We are in the process of developing educational resources to enhance understanding of ionic injuries. In the meantime, the resources below are gathered from peer-reviewed research, and presentations designed for professionals and people living with a history of chronic exposure to electrical or electromagnetic fields.
Understanding Electrical Injury
This audio recording of Dr. Marc Jeschke’s keynote address is to the Electrical Contractors Association of Alberta. He explains the similarities between high and low voltage electrical injuries, the physical and social impacts of these injuries, and what research is needed to improve patient outcomes. A special thank you to Dr. Jeschke for permission to share his keynote address with Sarah Price Hancock to share as an educational resource. (Presentation slides).
This is a working literature review detailing research detailing how repeated exposure to high field strength electricity deteriorates voltage gated ion channels resulting in acquired channelopathies. It provides a window of understanding into the episodic paroxysmal neuromuscular symptoms patients manifest or describe experiencing specific to episodic paroxysmal dyskinesia, Acquired Periodic Paralysis, episodic dystonia, episodic ataxia, sodium-dysregulation driven atypical hemipelagic migraines, calcium-dysregulation Tetanic (non-epileptic) seizures, Arrhythmia, long QT, etc. This information is relevant for neuromuscular specialists, neurologists, psychiatrists, emergency room doctors, general practitioners, and dentists treating patients with medication which acts on ion channels (lidocaine and other amino amines, albuterol inhalers). People with the highest exposure to repetitive low-voltage electrical injury are electricians, welders, veterans, or other professionals repeatedly exposed to high field strength electricity in work environments, people exposed to low-voltage/high field strength electrical injury in the home, and patients prescribed repeated exposure to high field strength electricity (Electroconvulsive Therapy (ECT)/Electroshock treatment, Transcranial Magnetic Stimulation (TMS), etc.)
This is a study designed “To determine acute and long-term clinical, neuropsychological, and return-to-work (RTW) effects of electrical injuries (EIs). This study aims to further contrast sequelae between low-voltage and high-voltage injuries (LVIs and HVIs). [Authors] hypothesize that all EIs will result in substantial adverse effects during both phases of management, with HVIs contributing to greater rates of sequelae.”

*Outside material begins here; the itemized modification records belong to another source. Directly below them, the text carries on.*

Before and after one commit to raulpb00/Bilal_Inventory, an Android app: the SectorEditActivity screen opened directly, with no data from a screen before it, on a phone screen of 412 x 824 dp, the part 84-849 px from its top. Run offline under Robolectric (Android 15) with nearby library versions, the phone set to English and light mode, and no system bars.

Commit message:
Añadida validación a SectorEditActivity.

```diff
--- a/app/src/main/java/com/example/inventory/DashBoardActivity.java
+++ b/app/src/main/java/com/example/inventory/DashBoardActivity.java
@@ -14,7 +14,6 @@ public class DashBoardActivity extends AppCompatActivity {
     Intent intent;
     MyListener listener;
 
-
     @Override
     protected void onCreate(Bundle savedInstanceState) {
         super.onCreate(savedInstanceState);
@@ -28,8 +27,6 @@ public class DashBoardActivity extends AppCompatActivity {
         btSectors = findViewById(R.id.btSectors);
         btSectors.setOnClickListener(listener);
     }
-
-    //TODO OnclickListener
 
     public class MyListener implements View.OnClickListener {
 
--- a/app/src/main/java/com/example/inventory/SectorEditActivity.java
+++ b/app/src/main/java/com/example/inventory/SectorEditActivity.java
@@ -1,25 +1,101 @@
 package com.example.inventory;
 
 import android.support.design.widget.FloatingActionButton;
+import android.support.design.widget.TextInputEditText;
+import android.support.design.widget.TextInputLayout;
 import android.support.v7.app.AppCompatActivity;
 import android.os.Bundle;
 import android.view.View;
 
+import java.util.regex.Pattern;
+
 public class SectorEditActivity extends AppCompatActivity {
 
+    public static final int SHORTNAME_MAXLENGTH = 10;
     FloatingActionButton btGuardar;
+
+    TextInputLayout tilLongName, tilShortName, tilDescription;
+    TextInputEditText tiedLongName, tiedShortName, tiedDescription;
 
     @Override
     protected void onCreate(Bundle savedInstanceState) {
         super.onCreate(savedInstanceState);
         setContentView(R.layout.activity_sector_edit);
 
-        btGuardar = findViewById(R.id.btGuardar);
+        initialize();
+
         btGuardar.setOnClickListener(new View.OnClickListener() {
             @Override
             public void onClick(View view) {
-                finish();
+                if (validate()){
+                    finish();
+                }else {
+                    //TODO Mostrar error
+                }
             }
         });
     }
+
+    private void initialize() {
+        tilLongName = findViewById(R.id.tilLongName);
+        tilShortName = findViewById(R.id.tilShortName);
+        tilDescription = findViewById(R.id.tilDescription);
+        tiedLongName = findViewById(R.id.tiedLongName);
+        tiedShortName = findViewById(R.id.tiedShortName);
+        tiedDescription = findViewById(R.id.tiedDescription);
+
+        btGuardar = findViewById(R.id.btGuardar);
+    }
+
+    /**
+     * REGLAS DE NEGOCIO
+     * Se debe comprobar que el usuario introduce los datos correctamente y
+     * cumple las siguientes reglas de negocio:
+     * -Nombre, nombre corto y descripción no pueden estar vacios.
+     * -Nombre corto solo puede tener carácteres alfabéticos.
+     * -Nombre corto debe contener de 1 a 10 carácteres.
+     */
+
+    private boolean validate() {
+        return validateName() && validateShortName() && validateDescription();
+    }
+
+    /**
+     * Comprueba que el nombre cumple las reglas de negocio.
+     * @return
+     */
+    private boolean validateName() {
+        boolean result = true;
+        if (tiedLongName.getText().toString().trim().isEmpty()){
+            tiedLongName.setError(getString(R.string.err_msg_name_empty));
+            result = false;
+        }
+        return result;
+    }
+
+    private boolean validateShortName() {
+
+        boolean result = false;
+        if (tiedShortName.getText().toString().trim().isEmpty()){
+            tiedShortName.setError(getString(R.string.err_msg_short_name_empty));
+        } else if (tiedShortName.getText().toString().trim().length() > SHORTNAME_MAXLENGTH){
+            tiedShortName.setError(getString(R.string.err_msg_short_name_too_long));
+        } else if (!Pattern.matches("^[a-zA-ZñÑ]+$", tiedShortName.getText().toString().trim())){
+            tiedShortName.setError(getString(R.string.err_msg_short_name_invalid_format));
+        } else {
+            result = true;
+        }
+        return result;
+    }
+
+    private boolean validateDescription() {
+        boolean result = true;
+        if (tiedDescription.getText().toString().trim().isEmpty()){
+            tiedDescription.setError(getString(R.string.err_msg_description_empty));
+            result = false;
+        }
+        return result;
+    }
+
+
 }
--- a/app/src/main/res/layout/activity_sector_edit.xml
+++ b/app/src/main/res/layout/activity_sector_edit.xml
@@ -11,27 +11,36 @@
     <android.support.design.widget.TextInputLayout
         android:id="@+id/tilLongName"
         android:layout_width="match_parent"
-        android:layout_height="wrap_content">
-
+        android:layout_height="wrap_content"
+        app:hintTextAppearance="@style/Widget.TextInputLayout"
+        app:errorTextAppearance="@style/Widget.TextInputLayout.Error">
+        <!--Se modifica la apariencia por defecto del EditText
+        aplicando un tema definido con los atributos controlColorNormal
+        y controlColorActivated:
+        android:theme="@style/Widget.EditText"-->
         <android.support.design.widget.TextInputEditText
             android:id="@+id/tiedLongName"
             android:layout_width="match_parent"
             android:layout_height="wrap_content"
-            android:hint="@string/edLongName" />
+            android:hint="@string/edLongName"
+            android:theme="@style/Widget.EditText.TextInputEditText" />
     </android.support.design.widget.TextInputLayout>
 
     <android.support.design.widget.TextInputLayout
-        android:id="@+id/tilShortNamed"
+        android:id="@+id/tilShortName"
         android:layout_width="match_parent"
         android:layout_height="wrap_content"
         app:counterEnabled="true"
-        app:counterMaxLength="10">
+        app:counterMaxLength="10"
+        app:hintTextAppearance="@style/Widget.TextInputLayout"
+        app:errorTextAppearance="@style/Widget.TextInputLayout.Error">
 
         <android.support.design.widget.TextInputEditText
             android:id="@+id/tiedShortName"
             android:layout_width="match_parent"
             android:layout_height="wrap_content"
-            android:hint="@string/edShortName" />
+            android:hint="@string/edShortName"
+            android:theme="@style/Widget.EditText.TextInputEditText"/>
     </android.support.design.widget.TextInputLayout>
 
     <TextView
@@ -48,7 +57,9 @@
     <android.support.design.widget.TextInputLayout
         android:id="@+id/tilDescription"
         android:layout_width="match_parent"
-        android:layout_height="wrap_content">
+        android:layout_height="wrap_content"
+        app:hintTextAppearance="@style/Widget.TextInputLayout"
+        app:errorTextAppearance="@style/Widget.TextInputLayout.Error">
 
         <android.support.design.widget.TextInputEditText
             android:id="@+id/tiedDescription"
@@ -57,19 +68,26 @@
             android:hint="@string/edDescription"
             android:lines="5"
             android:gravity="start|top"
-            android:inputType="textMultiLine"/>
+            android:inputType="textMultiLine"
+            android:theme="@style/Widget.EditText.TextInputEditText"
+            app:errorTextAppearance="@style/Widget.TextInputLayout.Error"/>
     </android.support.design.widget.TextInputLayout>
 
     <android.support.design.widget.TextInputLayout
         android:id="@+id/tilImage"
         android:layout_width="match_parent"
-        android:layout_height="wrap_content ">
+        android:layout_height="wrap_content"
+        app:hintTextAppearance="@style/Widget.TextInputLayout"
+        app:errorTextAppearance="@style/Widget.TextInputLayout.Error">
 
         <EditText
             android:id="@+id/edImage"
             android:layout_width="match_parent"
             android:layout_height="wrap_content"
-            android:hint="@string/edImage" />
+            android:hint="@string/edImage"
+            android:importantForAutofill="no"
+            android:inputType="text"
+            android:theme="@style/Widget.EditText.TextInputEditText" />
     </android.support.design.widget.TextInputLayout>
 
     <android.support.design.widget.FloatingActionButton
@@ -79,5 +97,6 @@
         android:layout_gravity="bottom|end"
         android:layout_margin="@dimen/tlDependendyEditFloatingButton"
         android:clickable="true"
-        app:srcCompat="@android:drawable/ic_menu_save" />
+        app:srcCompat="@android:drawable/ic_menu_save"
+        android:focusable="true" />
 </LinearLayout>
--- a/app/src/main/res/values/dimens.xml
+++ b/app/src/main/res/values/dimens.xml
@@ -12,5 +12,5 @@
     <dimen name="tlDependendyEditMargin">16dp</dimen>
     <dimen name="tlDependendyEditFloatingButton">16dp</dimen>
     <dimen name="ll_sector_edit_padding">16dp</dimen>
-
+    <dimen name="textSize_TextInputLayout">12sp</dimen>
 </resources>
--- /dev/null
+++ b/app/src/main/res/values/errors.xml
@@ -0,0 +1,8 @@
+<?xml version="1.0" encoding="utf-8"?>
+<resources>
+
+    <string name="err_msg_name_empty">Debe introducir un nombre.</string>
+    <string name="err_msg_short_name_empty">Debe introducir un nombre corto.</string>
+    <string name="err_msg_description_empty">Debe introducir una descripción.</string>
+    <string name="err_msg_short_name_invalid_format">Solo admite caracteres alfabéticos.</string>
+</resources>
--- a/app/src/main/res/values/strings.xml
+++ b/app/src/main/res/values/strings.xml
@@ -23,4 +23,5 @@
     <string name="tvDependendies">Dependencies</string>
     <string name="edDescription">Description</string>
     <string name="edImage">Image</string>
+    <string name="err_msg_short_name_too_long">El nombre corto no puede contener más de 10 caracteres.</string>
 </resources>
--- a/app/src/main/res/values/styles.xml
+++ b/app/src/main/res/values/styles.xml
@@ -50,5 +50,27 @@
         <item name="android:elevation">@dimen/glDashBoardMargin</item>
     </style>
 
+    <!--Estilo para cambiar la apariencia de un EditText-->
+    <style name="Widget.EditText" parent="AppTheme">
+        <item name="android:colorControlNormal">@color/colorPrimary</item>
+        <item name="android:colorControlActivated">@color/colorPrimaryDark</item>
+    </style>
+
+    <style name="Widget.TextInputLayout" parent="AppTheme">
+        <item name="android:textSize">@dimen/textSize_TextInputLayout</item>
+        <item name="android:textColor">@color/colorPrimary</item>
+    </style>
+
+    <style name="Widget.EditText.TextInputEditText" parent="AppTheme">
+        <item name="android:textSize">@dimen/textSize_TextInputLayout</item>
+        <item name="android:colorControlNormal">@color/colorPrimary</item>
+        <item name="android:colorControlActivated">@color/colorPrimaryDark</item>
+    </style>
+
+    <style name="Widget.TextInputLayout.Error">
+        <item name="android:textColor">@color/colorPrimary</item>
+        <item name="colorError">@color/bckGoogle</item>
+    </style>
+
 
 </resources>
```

Objective To determine acute and long-term clinical, neuropsychological, and return-to-work (RTW) effects of electrical injuries (EIs). This study aims to further contrast sequelae between low-voltage and high-voltage injuries (LVIs and HVIs). We hypothesize that all EIs will result in substantial adverse effects during both phases of management, with HVIs contributing to greater rates of sequelae.
Design Retrospective cohort study evaluating EI admissions between 1998 and 2015.
Setting Provincial burn centre and rehabilitation hospital specialising in EI management.
Participants All EI admissions were reviewed for acute clinical outcomes (n=207). For long-term outcomes, rehabilitation patients, who were referred from the burn center (n=63) or other burn units across the province (n=65), were screened for inclusion. Six patients were excluded due to pre-existing psychiatric conditions. This cohort (n=122) was assessed for long-term outcomes. Median time to first and last follow-up were 201 (68–766) and 980 (391–1409) days, respectively.
A 13 minute presentation given at the international “A Disorder for Everyone” annual festival, September 17, 2021.
Acquired communication disorders caused by electrical trauma present unique communication barriers due to their evolving symptom manifestation. Initially anomic aphasia, cognitive communication disorder and mild dysarthria may be present. As the person ages away from the initial injury, communication barriers can become more pronounced with age.